Duquesne on target in win
College Football Videos
Usually cold-shooting Duquesne shook off a 36-point loss at Xavier three days earlier to enjoy its best shooting performance in more than a month and beat Saint Joseph's, 74-71, on Sunday at Palumbo Center.
The Dukes shot 52.8 percent, their best showing since a season-high 57.4 against St. Francis (Pa.) on Dec. 22, and limited Saint Joseph's to 37.9.
For Duquesne (11-10, 2-5 Atlantic 10), it turned into a more difficult challenge than needed. While the Dukes found their range from the field, their free-throw shooting woes continued.
They wound up 14 for 25 from the line after failing to convert 10 of 21 attempts in the second half, including several critical misses late in the game, prompting coach Ron Everhart to joke about his playing days at Virginia Tech.
"I don't think I missed 10 free throws in my career," he said with a groan. "I've gone from watching us miss free throws to not watching. We missed free throws down the stretch and made it tough, but we won the game, and our kids got some confidence."
Duquesne came in ranked last in the A-10 in free-throw shooting (60.3 percent) and 3-point shooting (24.8), where they also continued to struggle, making just 4 of 19.
But sophomore guard Melquan Bolding, rapidly regaining his form after sitting out 13 games following wrist surgery in November, scored 24 points to lead the Dukes. He hit 3 of 6 from 3-point range.
"He made three 3s, and they're not a good 3-point shooting team," Saint Joseph's coach Phil Martelli said.
Bolding shot 9 for 13 overall and scored 17 first-half points to power Duquesne to a 39-31 halftime advantage.
"I'm feeling pretty good," Bolding said. "I think I'm pretty close (to 100 percent). I shot pretty well today."

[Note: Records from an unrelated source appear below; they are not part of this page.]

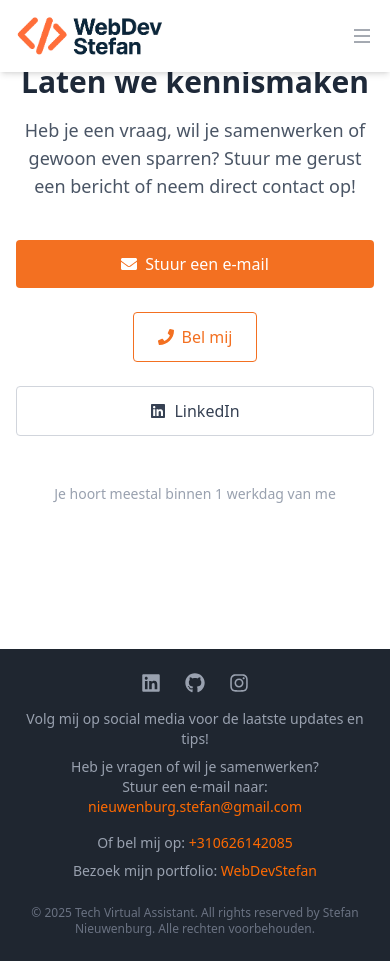
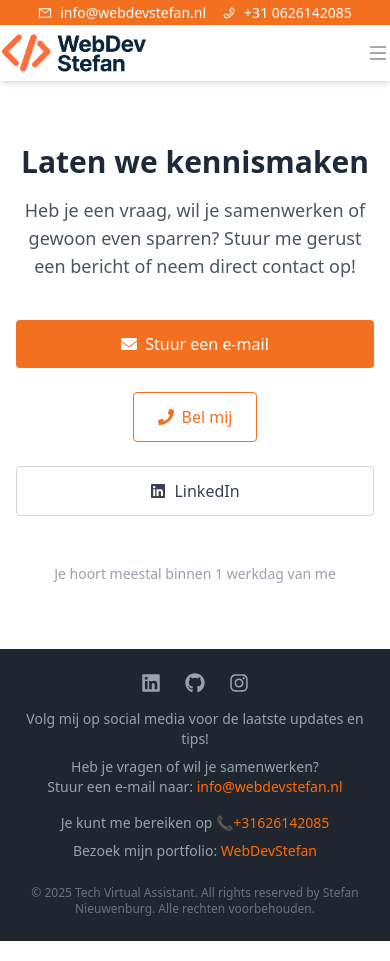
Before and after one commit to Stefannieuwenburg/my-project-vatech-tailwind, a React (Vite) app: page /contact in a window 390 px wide. Built offline with nearby package versions, Linux system fonts and the light colour scheme.

Commit message:
feat: add Top component for contact information and update email/phone links in Footer and ContactPage

```diff
--- a/src/components/Navbar.jsx
+++ b/src/components/Navbar.jsx
@@ -2,6 +2,8 @@ import { useState } from 'react';
 import { Link, useNavigate, useLocation } from 'react-router-dom';
 import { scroller } from 'react-scroll';
 import WebDevLogo from "../assets/image/LogoOranje.png";
+import Top from './Top';
+
 
 const sections = [
   { id: 'hero', label: 'Home' },
@@ -36,10 +38,11 @@ const Navbar = () => {
   };
 
   return (
-    <nav className="bg-white shadow-md p-4 fixed w-full z-50 top-0">
+    <nav className="bg-white shadow-md fixed w-full z-50 top-0">
+      <Top />
       <div className="container mx-auto flex justify-between items-center">
         {/* Logo */}
-        <Link to="/" className="flex items-center space-x-2 text-2xl font-bold text-black" onClick={() => handleClick('hero')}>
+        <Link to="/" className="flex items-center mt-2 mb-2 space-x-2 text-2xl font-bold text-black" onClick={() => handleClick('hero')}>
          <img src={WebDevLogo} alt="WebDevStefan Logo" className="h-10 w-auto transform transition duration-300 hover:scale-110 hover:brightness-110" />
         {/* <span className="text-2xl font-bold text-black">WebDevStefan</span> */}
         </Link>
--- /dev/null
+++ b/src/components/Top.jsx
@@ -0,0 +1,18 @@
+import { AiOutlineMail, AiOutlinePhone } from 'react-icons/ai';
+
+const Top = () => {
+  return (
+    <div className="flex flex-row items-center justify-center h-[3vh] bg-[#F37021] text-white">
+      <AiOutlineMail className="text-sm" />
+      <a href="mailto:info@webdevstefan.nl" target="_blank" rel="noopener noreferrer" className="text-sm text-white hover:text-gray-800 ml-2">
+        info@webdevstefan.nl
+      </a>
+      <AiOutlinePhone className="text-sm ml-4" />
+      <a href="tel:+310626142085" className="text-sm text-white hover:text-gray-800 ml-2">
+        +31 0626142085
+      </a>
+    </div>
+  );
+};
+
+export default Top;
--- a/src/layout/Layout.jsx
+++ b/src/layout/Layout.jsx
@@ -1,5 +1,6 @@
 import Navbar from "../components/Navbar";
 import Footer from "../pages/Footer";
+import Top from "../components/Top";
 const Layout = ({ children }) => {
 
     return (
--- a/src/pages/ContactPage.jsx
+++ b/src/pages/ContactPage.jsx
@@ -5,9 +5,9 @@ const Contact = () => {
   const [showPopup, setShowPopup] = useState(false);
 
   return (
-    <section id="Contact" className="h-[calc(100vh-195px)] py-16 md:py-24 bg-white text-center">
+    <section id="Contact" className="h-[calc(100vh-195px)]  py-16 md:py-24 bg-white text-center">
       <div className="container mx-auto px-4 md:px-8">
-        <h2 className="text-3xl md:text-4xl font-bold mb-4 text-gray-800">
+        <h2 className="text-3xl md:text-4xl font-bold mb-4 mt-20 text-gray-800">
           Laten we kennismaken
         </h2>
         <p className="text-lg text-gray-600 max-w-2xl mx-auto mb-10">
@@ -15,7 +15,7 @@ const Contact = () => {
         </p>
         <div className="flex flex-col md:flex-row justify-center gap-6 mb-12">
           <a
-            href="mailto:nieuwenburg.stefan@gmail.com"
+            href="mailto:info@webdevstefan.nl"
             className="inline-flex items-center justify-center gap-2 bg-[#F37021] text-white px-6 py-3 rounded hover:bg-orange-600 transition"
           >
             <FaEnvelope /> Stuur een e-mail
@@ -30,7 +30,7 @@ const Contact = () => {
             </button>
             {showPopup && (
               <div className="absolute top-full left-1/2 transform -translate-x-1/2 mt-2 bg-white border border-gray-300 shadow-md rounded px-4 py-3 text-sm text-gray-800 z-10">
-                📞 Je kunt me bereiken op <br/> <strong>06-26142085</strong>
+                📞 Je kunt me bereiken op <br/> <strong>+31626142085</strong>
               </div>
             )}
           </div>
--- a/src/pages/Footer.jsx
+++ b/src/pages/Footer.jsx
@@ -39,21 +39,21 @@ const Footer = () => {
               Heb je vragen of wil je samenwerken?<br/>
               Stuur een e-mail naar:{' '}
               <a
-                href="mailto:nieuwenburg.stefan@gmail.com"
+                href="mailto:info@webdevstefan.nl"
                 className="text-orange-500 hover:underline"
               >
-                nieuwenburg.stefan@gmail.com
+               info@webdevstefan.nl
               </a>
             </p>
           </div>
           <div className="flex-1 space-y-2">
             <p className="text-gray-400">
-              Of bel mij op:{' '}
+                Je kunt me bereiken op  📞
               <a
-                href="tel:+310626142085"
+                href="tel:+31626142085"
                 className="text-orange-500 hover:underline"
               >
-                +310626142085
+               +31626142085
               </a>
             </p>
             <p className="text-gray-400">
```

Bolding scored 25 points in Duquesne's opener Nov. 13 but was sidelined the following day after a fractured bone showed up during X-rays. He returned to the team this month and has shown steady progress.
Damian Saunders registered his 16th double-double with 15 points and 14 rebounds to go with seven blocks and three assists. Eric Evans scored 12 points, all in the second half, for Duquesne, which visits No. 15 Temple on Wednesday.
"Damian and Mel both gave us great efforts," Everhart said. "Mel was efficient. He was great from the 3-point line and good from the 2 against a good defender like (Saint Joseph's Garrett) Williamson."
Duquesne entered the day 12th among 14 A-10 teams in field-goal percentage (40.9).
It was another close outcome for Duquesne, whose previous A-10 games have included a one-point victory over St. Bonaventure, a four-point double-overtime loss to Saint Louis, a six-point overtime loss at Dayton and an eight-point loss at Rhode Island.
"I've never played in this many close games -- ever," Bolding said.
Saint Joseph's (8-13, 2-5), playing its fourth game in eight days, was led by Darrin Govens and Justin Crosgile with 17 points apiece.
The Hawks, who fell to 1-8 in road games, had a chance to take the lead with 7.6 seconds remaining. But Bryant Irwin was called for a travel, and Duquesne regained possession.
Evans hit 1 of 2 free throws, giving Duquesne a three-point cushion that stood when Saint Joseph's Carl Jones shot an airball as time expired.
Show commenting policy
TribLive commenting policy
You are solely responsible for your comments and by using TribLive.com you agree to our Terms of Service.
We moderate comments. Our goal is to provide substantive commentary for a general readership. By screening submissions, we provide a space where readers can share intelligent and informed commentary that enhances the quality of our news and information.
While most comments will be posted if they are on-topic and not abusive, moderating decisions are subjective. We will make them as carefully and consistently as we can. Because of the volume of reader comments, we cannot review individual moderation decisions with readers.
We value thoughtful comments representing a range of views that make their point quickly and politely. We make an effort to protect discussions from repeated comments either by the same reader or different readers.
We follow the same standards for taste as the daily newspaper. A few things we won't tolerate: personal attacks, obscenity, vulgarity, profanity (including expletives and letters followed by dashes), commercial promotion, impersonations, incoherence, proselytizing and SHOUTING. Don't include URLs to Web sites.
We do not edit comments. They are either approved or deleted. We reserve the right to edit a comment that is quoted or excerpted in an article. In this case, we may fix spelling and punctuation.
We welcome strong opinions and criticism of our work, but we don't want comments to become bogged down with discussions of our policies and we will moderate accordingly.
We appreciate it when readers and people quoted in articles or blog posts point out errors of fact or emphasis and will investigate all assertions. But these suggestions should be sent via e-mail. To avoid distracting other readers, we won't publish comments that suggest a correction. Instead, corrections will be made in a blog post or in an article.